● **Exercise instructions**: Every line in the listing is to be echoed verbatim.

● **Records**:
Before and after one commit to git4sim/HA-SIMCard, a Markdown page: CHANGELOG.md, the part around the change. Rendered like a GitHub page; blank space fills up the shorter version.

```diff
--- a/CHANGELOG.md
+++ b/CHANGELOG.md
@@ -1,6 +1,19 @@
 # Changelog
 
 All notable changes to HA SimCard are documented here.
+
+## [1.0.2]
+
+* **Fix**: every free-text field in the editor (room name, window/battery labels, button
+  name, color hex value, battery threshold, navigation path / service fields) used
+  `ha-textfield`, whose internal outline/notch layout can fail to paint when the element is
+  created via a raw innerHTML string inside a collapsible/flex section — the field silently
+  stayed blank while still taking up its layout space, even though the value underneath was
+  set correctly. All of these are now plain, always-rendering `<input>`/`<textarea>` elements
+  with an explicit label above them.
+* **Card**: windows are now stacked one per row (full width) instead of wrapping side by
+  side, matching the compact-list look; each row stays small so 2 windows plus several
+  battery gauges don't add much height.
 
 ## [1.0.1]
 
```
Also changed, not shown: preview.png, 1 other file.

● **Response**:
Before and after one commit to git4sim/HA-SIMCard, a Markdown page: CHANGELOG.md, the part around the change. Rendered like a GitHub page; blank space fills up the shorter version.

```diff
--- a/CHANGELOG.md
+++ b/CHANGELOG.md
@@ -1,6 +1,19 @@
 # Changelog
 
 All notable changes to HA SimCard are documented here.
+
+## [1.0.2]
+
+* **Fix**: every free-text field in the editor (room name, window/battery labels, button
+  name, color hex value, battery threshold, navigation path / service fields) used
+  `ha-textfield`, whose internal outline/notch layout can fail to paint when the element is
+  created via a raw innerHTML string inside a collapsible/flex section — the field silently
+  stayed blank while still taking up its layout space, even though the value underneath was
+  set correctly. All of these are now plain, always-rendering `<input>`/`<textarea>` elements
+  with an explicit label above them.
+* **Card**: windows are now stacked one per row (full width) instead of wrapping side by
+  side, matching the compact-list look; each row stays small so 2 windows plus several
+  battery gauges don't add much height.
 
 ## [1.0.1]
 
```
Also changed, not shown: preview.png, 1 other file.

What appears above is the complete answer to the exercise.